Zeca never learns
Zeca is now a wanted fugitive and seeks shelter in Robert’s home now that his mother works there. Marilia reluctantly agrees to hide him in for a couple of days. Stupid move. Zeca lays his eyes on the live footage of Vera and sees Gal and wants to talk to her. Marilia protests, and Zeca responds by tieing and gagging her and placing her in front of the live footage.
He then proceeds to locate Vera. When he does, she tries to escape but is overpowered and assaulted by Zeca. Understanding the situation, Vera tries to play along and convince Zeca to head outdoors, but it doesn’t work. Eventually, Robert shows up and kills Zeca. Marilia watches on wishing that Robert would kill both Zeca and Vera and bring this deranged medical experiment to an end.
Vera plans her exit strategy
That night Vera sleeps with Robert and wins his trust. He allows her to go shopping with Marilia the next day. Fulgencio later shows up identifying one of the missing people in the papers to be Vicente, who they once operated upon. He accuses Robert of illegally performing medical experiments on Vicente. Vera shows up just about now and to further gain the confidence of Robert lies that she has always been a woman and is in the house by her own choice. Vera notices Robert’s gun and Vicente’s picture in the paper. It appears like her wait is over.
The Skin I Live In: Ending Explained
At night, in the pretext of heading down to get some lubricant, Vera takes Robert’s gun and heads up and kills him. She then hides under the bed. As expected, Marilia shows up, and Vera shoots from under the bed. As she falls to the floor, Marilia sees Vera and says, “I knew it” as this corroborates her suspicions about Vera. Vera goes back home and talks to Cristina and proves to her that (s)he is Vicente by quoting a conversation they had in private. Vera then discloses the same to the mother, and the film ends.
The Skin I Live In: Afterthoughts on the Ending
Vicente was careless and high on drugs when he met Norma. Though he’s a flirtatious man, he didn’t intend to assault Norma. The punishment he received for this was pretty extreme. Robert planned to convert the guy who attacked his daughter into a woman and then sexually assault him eventually? And in the process of the transformation, he used Gal’s face (the face of the woman who left him for another) and fell in love with the man he was trying to punish? Hmm… well, now that Robert is dead, he probably has some time before his afterlife to ponder over his scheme and where things might have gone wrong.

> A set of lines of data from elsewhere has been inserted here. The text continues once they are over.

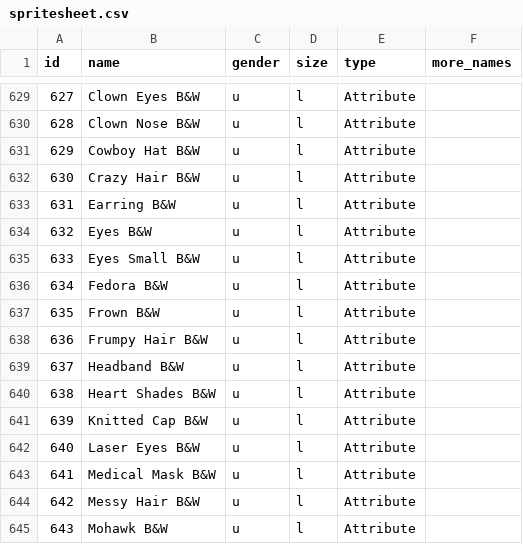
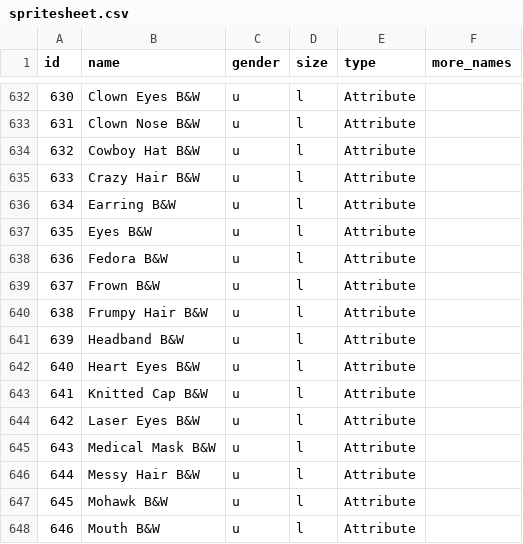
Before and after one commit to cryptopunksnotdead/punks.sandbox, a CSV file: cryptopunks/config/spritesheet.csv, drawn as a sheet; only a part is shown, gaps mark what is left out; the shorter side is filled out with more unchanged rows; removed rows and columns are numbered as before the commit, all else as after; the diff covers the shown part only; the diff names each change by its address in the sheet, - before the commit and + after, or states it on an @@ line.

```diff
--- a/cryptopunks/config/spritesheet.csv
+++ b/cryptopunks/config/spritesheet.csv
@@ column A (id) renumbered between rows 625 and 668 @@
-row 635: 633 | Eyes Small B&W | u | l | Attribute
-B642 (name): Heart Shades B&W
+B642 (name): Heart Eyes B&W
```
Also changed, not shown: 13 added rows elsewhere in this file, spritesheet/attributes.csv, 2 other files.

I don’t know if this can be called irony, but now he’s back home with Cristina, who is gay and never wanted to be with Vicente, but he’s now the beautiful Vera, and this could be a very very messed up situation. Oh, and Fulgencio will know to tell the authorities to look for a woman with Gal’s face, so Vera hasn’t really gotten away.
What were your opinions about this incredibly eccentric film? Please do share below.
Barry is a technologist who helps start-ups build successful products. His love for movies and production has led him to write his well-received film explanation and analysis articles to help everyone appreciate the films better. He’s regularly available for a chat conversation on his website and consults on storyboarding from time to time.
Click to browse all his film articles